(Revision comparison data)
%%
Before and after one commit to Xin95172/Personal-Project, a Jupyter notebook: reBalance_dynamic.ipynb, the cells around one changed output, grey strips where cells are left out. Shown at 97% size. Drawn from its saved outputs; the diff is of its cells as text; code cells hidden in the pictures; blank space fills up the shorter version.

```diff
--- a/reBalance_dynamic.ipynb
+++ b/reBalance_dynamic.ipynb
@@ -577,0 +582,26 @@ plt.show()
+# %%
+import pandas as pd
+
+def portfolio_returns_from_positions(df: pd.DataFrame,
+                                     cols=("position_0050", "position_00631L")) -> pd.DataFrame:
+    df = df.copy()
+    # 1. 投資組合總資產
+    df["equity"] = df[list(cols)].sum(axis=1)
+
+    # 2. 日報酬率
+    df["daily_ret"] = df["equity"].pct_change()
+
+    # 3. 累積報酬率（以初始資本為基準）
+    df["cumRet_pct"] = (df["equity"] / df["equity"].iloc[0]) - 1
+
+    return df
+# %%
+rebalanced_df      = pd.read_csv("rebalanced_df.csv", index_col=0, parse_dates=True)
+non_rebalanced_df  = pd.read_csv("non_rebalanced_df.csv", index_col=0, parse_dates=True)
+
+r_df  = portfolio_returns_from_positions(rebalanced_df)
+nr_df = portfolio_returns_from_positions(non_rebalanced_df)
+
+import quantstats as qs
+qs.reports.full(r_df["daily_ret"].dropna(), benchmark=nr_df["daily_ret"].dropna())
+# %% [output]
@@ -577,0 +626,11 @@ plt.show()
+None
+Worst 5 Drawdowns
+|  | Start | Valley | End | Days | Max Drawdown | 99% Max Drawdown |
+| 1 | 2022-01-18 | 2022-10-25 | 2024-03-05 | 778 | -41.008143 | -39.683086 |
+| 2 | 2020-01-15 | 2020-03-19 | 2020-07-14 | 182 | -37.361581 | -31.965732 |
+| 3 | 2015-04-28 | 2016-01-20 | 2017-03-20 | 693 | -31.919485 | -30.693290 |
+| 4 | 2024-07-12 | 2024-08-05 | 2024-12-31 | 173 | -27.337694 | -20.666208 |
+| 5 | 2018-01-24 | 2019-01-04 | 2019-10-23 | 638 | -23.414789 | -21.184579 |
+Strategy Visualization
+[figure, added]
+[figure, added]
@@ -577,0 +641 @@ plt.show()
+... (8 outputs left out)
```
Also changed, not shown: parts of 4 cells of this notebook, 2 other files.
%%
%%
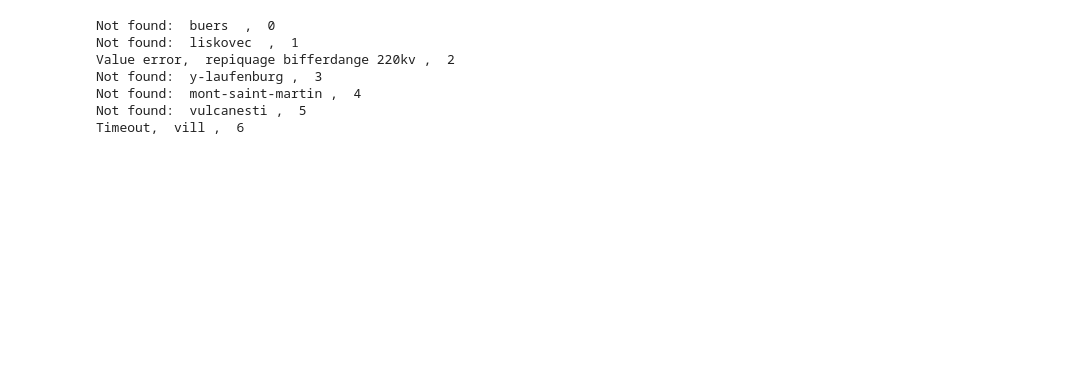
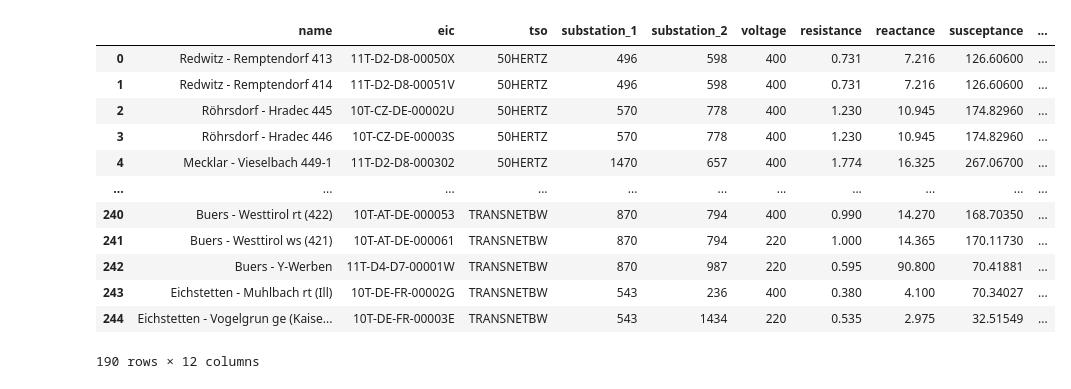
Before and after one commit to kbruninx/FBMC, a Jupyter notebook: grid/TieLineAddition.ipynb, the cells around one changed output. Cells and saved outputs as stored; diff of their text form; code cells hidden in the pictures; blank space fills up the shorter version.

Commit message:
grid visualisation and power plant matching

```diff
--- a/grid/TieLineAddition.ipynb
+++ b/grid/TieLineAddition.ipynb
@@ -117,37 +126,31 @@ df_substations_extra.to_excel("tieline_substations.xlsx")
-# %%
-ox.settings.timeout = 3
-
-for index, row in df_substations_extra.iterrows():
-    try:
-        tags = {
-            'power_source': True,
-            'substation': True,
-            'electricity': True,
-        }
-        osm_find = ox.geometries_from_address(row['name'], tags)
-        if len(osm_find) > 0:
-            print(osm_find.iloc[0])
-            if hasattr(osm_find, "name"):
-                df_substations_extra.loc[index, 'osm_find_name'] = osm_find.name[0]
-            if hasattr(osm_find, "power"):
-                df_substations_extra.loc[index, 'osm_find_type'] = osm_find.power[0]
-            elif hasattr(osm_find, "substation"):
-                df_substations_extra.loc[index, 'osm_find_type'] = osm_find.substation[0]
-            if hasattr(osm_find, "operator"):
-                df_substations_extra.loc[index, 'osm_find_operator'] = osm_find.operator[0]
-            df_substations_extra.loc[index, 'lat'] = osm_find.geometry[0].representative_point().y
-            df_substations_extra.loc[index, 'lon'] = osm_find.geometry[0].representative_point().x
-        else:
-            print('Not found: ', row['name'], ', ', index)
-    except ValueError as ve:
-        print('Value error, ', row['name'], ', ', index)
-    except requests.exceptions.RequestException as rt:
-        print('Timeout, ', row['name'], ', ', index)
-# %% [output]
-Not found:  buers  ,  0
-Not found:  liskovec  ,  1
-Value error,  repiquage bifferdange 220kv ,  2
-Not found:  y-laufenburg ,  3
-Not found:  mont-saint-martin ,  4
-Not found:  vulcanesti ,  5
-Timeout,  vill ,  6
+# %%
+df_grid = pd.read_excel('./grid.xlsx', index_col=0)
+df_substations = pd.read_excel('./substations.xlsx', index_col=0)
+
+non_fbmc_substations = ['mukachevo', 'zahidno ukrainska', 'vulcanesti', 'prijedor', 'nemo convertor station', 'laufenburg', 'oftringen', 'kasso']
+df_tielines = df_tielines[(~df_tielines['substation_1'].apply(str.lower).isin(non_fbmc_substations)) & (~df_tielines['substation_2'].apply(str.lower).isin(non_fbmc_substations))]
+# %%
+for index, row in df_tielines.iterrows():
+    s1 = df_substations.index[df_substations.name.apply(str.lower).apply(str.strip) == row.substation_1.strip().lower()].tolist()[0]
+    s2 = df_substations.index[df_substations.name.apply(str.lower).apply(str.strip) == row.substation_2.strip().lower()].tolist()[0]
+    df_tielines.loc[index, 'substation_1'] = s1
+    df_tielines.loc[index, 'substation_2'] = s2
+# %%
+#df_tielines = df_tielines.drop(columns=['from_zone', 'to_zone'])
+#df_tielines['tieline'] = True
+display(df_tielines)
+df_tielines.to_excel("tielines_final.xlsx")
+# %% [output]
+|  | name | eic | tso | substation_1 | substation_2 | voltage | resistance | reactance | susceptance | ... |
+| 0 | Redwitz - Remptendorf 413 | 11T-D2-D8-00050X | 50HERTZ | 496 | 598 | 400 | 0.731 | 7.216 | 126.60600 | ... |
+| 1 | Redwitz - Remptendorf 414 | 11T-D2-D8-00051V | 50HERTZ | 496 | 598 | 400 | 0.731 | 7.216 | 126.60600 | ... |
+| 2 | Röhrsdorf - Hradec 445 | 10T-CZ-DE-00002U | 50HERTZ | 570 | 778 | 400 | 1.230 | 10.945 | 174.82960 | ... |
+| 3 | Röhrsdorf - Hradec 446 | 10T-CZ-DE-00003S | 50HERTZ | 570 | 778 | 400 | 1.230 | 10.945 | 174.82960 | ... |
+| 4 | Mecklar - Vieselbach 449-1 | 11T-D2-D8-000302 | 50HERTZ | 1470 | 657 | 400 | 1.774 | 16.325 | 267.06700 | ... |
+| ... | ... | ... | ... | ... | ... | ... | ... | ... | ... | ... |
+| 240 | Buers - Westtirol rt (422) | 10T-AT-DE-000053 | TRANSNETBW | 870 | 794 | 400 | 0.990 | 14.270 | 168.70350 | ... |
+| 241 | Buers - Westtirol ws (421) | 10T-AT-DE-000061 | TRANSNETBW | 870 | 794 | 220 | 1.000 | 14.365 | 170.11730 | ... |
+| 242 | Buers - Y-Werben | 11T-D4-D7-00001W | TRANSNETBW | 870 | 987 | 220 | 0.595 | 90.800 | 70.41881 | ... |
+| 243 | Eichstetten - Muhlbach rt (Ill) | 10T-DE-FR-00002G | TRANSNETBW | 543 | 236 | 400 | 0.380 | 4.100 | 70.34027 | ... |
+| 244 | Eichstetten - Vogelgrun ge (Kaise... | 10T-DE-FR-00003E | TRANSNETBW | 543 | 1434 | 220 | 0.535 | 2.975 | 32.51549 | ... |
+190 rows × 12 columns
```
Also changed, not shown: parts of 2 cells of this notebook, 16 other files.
%%
◆ **WHAT YOU ARE ASKED TO DO**: Within the entries, determine the count of lines containing the string "apply" and output it alone.

◆ **OUTPUT OF THE TASK**: 3